That is where training age comes into play. I have been at this for a solid eight years now. Not as consistently as I would like, but still, I have eight years of trying different methods of training – different weekly volume, daily volume, training twice a day, playing with exercise selection and set and rep schemes and so on.
Let’s assume you want gorgeous quadzilla legs and a booty. Great. We’re on the same page.
**Note: your genetics will determine how easy it is for you to gain strength and size in different areas of your body. For instance, it is insanely hard for me to put on size and strength in up upper body.
As a rule of thumb you should not go more than five days without working the same muscle group. If you are training legs at least twice a week you should be safe.
If you are only training legs twice per week, you need to go higher in your daily volume and stress the muscles more than if you were to train three or more days per week.
If you are jumping on my leg-train (like most of my clients) and training legs three days per week, I suggest using a method known as daily undulating periodization (DUP). Don’t go running on me here. I’ll explain.
Going balls to the wall three days per week on one muscle group just isn’t sustainable and will likely cause more damage than growth. Your body needs time to recover so it can come back stronger #success.
So you need to stress the muscles differently – with different sets and reps at each session and different accessory work (example: quad dominant, glute dominant or hamstring dominant). With DUP the goal is a high weekly volume. The accumulation of all three workouts is a lot, but you are not completely thrashed after each lift. Are you with me?
If you are trying to up your squat, deadlift, or both, you should be working those movement patterns two to three times a week each. You could do this using the DUP method, having a:
Strength day (4-5×5 – 20-25 total reps),
Hypertrophy day (4×12 – 48 total reps), and a
Power day (7×2 – 14 total reps).
Those set and rep schemes are just examples; there are many different set/reps you could chose from. You would of course have specified tempos and rest periods for all of those as well. The accessory work would need to compliment each lift with the other leg days in mind.

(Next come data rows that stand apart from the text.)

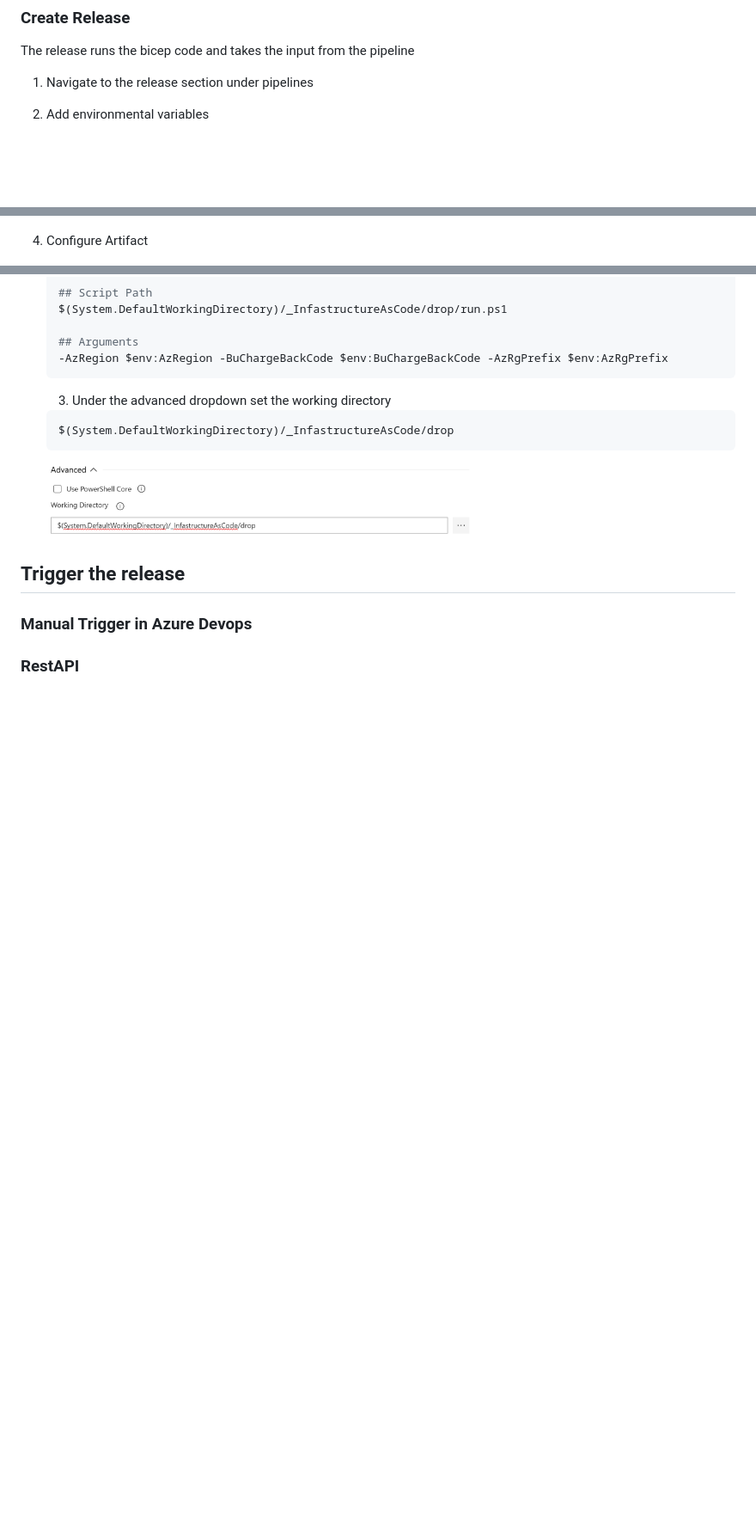
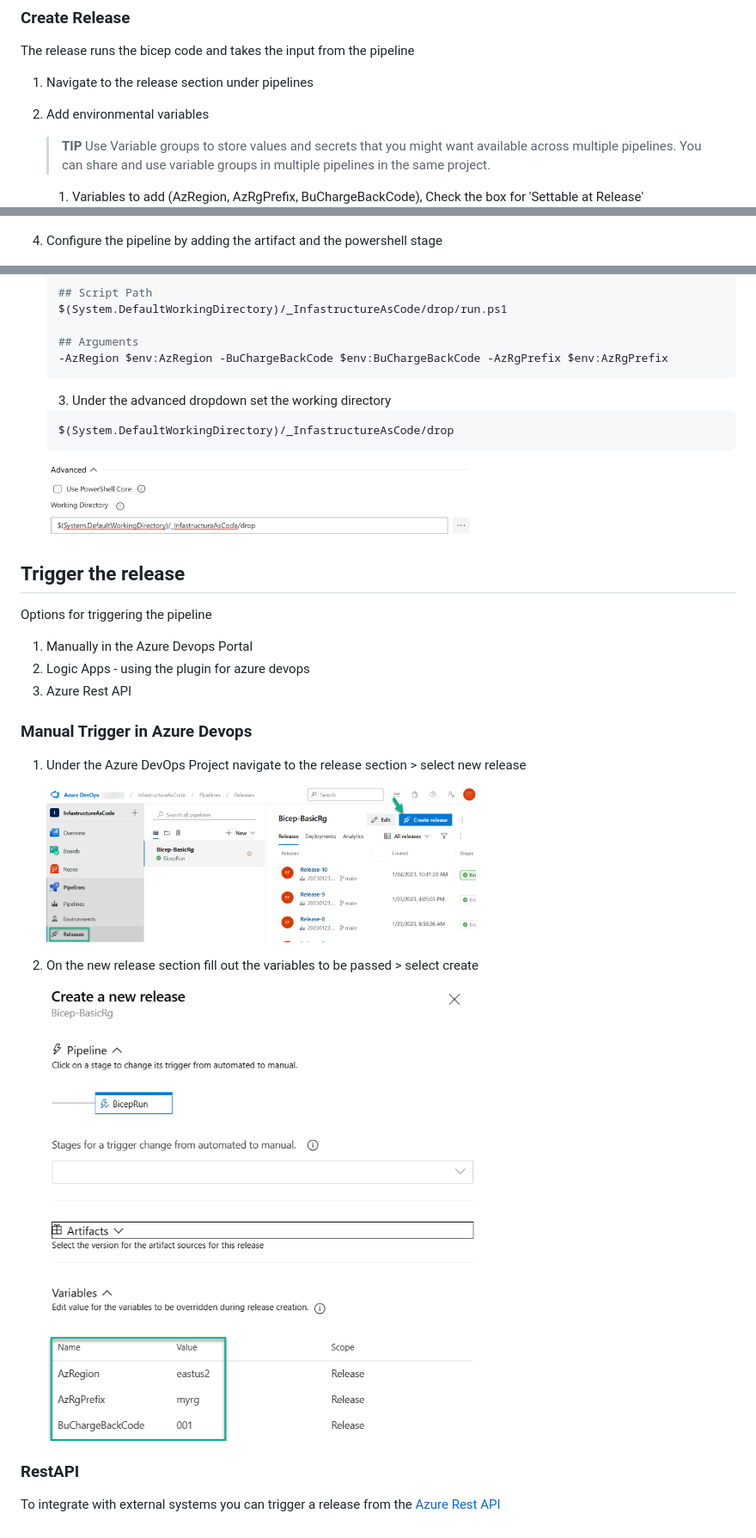
Before and after one commit to Azferry/azure-bicep, a Markdown page: azure_devops_pipelines/readme.md, 3 parts joined by grey strips. Shown at 86% size. Rendered like a GitHub page; pictures changed too: doc_imgs/pipeline-cr-release1.png (added), doc_imgs/pipeline-cr-release2.png (added); blank space fills up the shorter version.

Commit message:
Bicep doc (#2)
Azure Pipeline with Bicep Doc

````diff
--- a/azure_devops_pipelines/readme.md
+++ b/azure_devops_pipelines/readme.md
@@ -42,11 +42,16 @@ The release runs the bicep code and takes the input from the pipeline
 1. Navigate to the release section under pipelines
 2. Add environmental variables
 
+    >**TIP**
+    > Use Variable groups to store values and secrets that you might want available across multiple pipelines. You can share and use variable groups in multiple pipelines in the same project.
+
+   1. Variables to add (AzRegion, AzRgPrefix, BuChargeBackCode), Check the box for 'Settable at Release'
+
    <img src="/doc_imgs/rcp-envvar.png" width="1000" />
 3. Create new release pipeline
 
    <img src="/doc_imgs/rcp-s2.png" width="500" />
-4. Configure Artifact
+4. Configure the pipeline by adding the artifact and the powershell stage
 
    <img src="/doc_imgs/rcp-s3.png" width="500" />
 
@@ -69,9 +74,10 @@ The release runs the bicep code and takes the input from the pipeline
     ## Arguments
     -AzRegion $env:AzRegion -BuChargeBackCode $env:BuChargeBackCode -AzRgPrefix $env:AzRgPrefix
     ```
+
    3. Under the advanced dropdown set the working directory
 
-    ```
+    ```powershell
     $(System.DefaultWorkingDirectory)/_InfastructureAsCode/drop
     ```
 
@@ -79,8 +85,23 @@ The release runs the bicep code and takes the input from the pipeline
 
 ## Trigger the release
 
+Options for triggering the pipeline
+
+1. Manually in the Azure Devops Portal
+2. Logic Apps - using the plugin for azure devops
+3. Azure Rest API
+
 ### Manual Trigger in Azure Devops
+
+1. Under the Azure DevOps Project navigate to the release section > select new release
+
+   <img src="/doc_imgs/pipeline-cr-release1.png" width="500" />
+2. On the new release section fill out the variables to be passed > select create
+
+   <img src="/doc_imgs/pipeline-cr-release2.png" width="500" />
 
 ### RestAPI
 
+To integrate with external systems you can trigger a release from the [Azure Rest API][restapi-releasecreate]
+
 <!--- Link Ref --->
````
Also changed, not shown: other parts of azure_devops_pipelines/readme.md (+5 -6 lines), 1 other file.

For example, it would be ridiculous to squat on day one with a bunch of accessory posterior chain work like RDL’s and high volume hamstring curls if you are supposed to deadlift in one or two days (when you’ll likely be the most sore). The deadlifts would feel terrible due to the damaged hamstrings and glutes from day one’s accessory work.
With all that said, lifting legs (or any muscle group) three or more days a week is doable, but not necessarily easy. It’s definitely not easy for someone who does not have an educational background in physiology or A LOT of lifting experience. That is not to dis anyone, it is just a calculated process if it is to be done well and produce results.
To put it as simply as possible, you need to have different set and rep schemes for your main lift, and make sure accessory work is scheduled in a manner that won’t screw you over for your next leg day. It’s all about the big picture.
Want to lift legs three days a week, do it right, and get kick-ass results? Check out Built By Annie, a monthly subscription to a strength and hypertrophy (muscle growth) based program that progresses month by month. You can cancel any time, and registration for the next round closes in THREE DAYS on the 20th! Click below to learn more.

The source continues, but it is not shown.